Summer boating season officially begins this weekend; safety on water encouraged

Published 12:01 pm Tuesday, May 25, 2021

This past weekend there were reports of two boating accidents on Tennessee waterways, with one death. A woman was killed and a man was injured when a houseboat exploded on a Tennessee river Sunday afternoon after refueling.
Carter Countians so love taking to the state’s abundant waters, and the freedom of the outdoors and the loosening of pandemic restrictions all point to a predictable jump in water-based activity and gatherings this upcoming Memorial Day weekend.
It’s the job of every boat operator to make sure the water is a safe place for everyone on it. All boat owners need to take their ownership seriously and understand that the fun and freedom of boating also demand responsibility.
Speed boats, pontoons, fishing boats, canoes — all of them have a right to be on the water. Sometimes common sense and good manners often dictate how to act, but all boat operators should be familiar with the rules of the water.
Knowing the state-specific law is important, such as penalties for DWI violations, one of the top factors in boating accidents. It is important to consider the effects of drinking and driving whether on water or land. In a boat on the water, the effects of alcohol increase because of external stressors such as engine, vibration, wave motion and glare from the sun. Operating a boat under the influence or drugs is illegal in Tennessee, and wildlife officers will be out en masse this weekend to ensure the safety of the boating public.
Life jackets save lives and are as important as coolers and sunscreen when it comes to boating.
Along with making sure to be well-versed on the operation of the boat and knowing safety procedures, boat operators must be aware of their surroundings, including nearby swimmers or water-skiers, rafts, docks and threatening weather.
Although waterways are much safer than roadways in Tennessee, in 2020 there were 32 boating fatalities, the most in 37 years which came on the heels of a record-low in 2019. There have been eight fatalities thus far this year.
The Tennessee Boating Incident Statistical Report for 2020 reported the most common type of boat involved in an accident was an open motherboard, and the most common operation during an incident was recreational cruising. 
The TWRA reports a noticeable increase in boating traffic during the past year and a boom in the use of paddle craft, such as kayaks and paddle boards throughout the state. PFDS are a requirement on kayaks and state up paddle craft.
If you’re lucky enough to have landed a new boat or already own one or two, keep in mind that the joy of boating can turn tragic with one bad decision. Taking a few minutes to check some of the boat components may be the key to having a nice, safe outing. Check hoses to make sure they are in good shape. Make sure the lights work and carry extra fuses and bulbs.
It’s just the beginning of the boating season; let’s all do our part to make sure everyone on the water has a safe and enjoyable summer. 

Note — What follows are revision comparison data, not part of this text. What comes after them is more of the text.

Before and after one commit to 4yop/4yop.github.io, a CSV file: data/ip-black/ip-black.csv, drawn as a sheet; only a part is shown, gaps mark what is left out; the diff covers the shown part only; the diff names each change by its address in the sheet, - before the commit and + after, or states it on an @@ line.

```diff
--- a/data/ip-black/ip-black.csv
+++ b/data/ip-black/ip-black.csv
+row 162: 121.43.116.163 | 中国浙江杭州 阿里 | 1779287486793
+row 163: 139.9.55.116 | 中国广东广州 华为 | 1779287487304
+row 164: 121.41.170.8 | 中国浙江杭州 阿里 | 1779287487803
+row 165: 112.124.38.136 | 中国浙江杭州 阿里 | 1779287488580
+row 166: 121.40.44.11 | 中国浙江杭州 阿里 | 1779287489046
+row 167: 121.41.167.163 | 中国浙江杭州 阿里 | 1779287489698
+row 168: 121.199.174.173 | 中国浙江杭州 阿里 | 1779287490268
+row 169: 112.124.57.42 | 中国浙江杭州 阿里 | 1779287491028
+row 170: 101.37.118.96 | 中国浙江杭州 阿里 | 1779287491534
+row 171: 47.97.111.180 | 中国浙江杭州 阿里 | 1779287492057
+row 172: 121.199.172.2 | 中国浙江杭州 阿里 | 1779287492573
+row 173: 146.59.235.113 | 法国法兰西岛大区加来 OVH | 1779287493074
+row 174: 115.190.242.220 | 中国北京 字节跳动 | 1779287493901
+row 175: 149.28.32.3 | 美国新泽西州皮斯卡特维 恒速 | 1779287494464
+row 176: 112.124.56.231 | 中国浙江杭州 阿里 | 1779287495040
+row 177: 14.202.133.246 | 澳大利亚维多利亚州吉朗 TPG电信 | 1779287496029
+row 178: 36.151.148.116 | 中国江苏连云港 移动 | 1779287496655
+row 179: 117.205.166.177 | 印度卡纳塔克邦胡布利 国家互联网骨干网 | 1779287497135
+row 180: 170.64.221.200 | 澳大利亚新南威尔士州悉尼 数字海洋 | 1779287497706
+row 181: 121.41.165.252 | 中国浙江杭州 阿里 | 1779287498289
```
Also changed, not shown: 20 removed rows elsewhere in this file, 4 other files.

Subscribe to our free email newsletter

Get the latest news sent to your inbox